**To do**
Retype all of the records precisely.

____________________

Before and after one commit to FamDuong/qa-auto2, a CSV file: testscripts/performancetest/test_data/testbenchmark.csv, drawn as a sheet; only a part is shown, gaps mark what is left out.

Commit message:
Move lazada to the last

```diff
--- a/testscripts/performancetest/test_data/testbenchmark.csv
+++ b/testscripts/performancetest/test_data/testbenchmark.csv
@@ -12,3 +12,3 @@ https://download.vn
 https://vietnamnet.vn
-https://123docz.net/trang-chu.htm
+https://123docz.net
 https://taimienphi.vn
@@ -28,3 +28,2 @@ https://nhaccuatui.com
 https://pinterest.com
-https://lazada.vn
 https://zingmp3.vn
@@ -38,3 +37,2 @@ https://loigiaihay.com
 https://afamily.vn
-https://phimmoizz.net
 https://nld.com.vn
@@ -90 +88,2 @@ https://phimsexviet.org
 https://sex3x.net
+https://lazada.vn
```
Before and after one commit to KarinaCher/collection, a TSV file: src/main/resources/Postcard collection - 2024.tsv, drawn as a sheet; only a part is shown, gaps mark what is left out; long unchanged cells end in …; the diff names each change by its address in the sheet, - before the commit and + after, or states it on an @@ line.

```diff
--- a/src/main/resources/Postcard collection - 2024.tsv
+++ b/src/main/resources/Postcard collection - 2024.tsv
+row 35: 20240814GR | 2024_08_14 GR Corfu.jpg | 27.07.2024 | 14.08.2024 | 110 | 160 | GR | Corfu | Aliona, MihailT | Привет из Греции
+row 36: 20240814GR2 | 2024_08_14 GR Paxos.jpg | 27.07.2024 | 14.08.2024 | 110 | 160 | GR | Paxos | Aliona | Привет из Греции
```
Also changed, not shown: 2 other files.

____________________

**Answer for the task**
Before and after one commit to FamDuong/qa-auto2, a CSV file: testscripts/performancetest/test_data/testbenchmark.csv, drawn as a sheet; only a part is shown, gaps mark what is left out.

Commit message:
Move lazada to the last

```diff
--- a/testscripts/performancetest/test_data/testbenchmark.csv
+++ b/testscripts/performancetest/test_data/testbenchmark.csv
@@ -12,3 +12,3 @@ https://download.vn
 https://vietnamnet.vn
-https://123docz.net/trang-chu.htm
+https://123docz.net
 https://taimienphi.vn
@@ -28,3 +28,2 @@ https://nhaccuatui.com
 https://pinterest.com
-https://lazada.vn
 https://zingmp3.vn
@@ -38,3 +37,2 @@ https://loigiaihay.com
 https://afamily.vn
-https://phimmoizz.net
 https://nld.com.vn
@@ -90 +88,2 @@ https://phimsexviet.org
 https://sex3x.net
+https://lazada.vn
```
Before and after one commit to KarinaCher/collection, a TSV file: src/main/resources/Postcard collection - 2024.tsv, drawn as a sheet; only a part is shown, gaps mark what is left out; long unchanged cells end in …; the diff names each change by its address in the sheet, - before the commit and + after, or states it on an @@ line.

```diff
--- a/src/main/resources/Postcard collection - 2024.tsv
+++ b/src/main/resources/Postcard collection - 2024.tsv
+row 35: 20240814GR | 2024_08_14 GR Corfu.jpg | 27.07.2024 | 14.08.2024 | 110 | 160 | GR | Corfu | Aliona, MihailT | Привет из Греции
+row 36: 20240814GR2 | 2024_08_14 GR Paxos.jpg | 27.07.2024 | 14.08.2024 | 110 | 160 | GR | Paxos | Aliona | Привет из Греции
```
Also changed, not shown: 2 other files.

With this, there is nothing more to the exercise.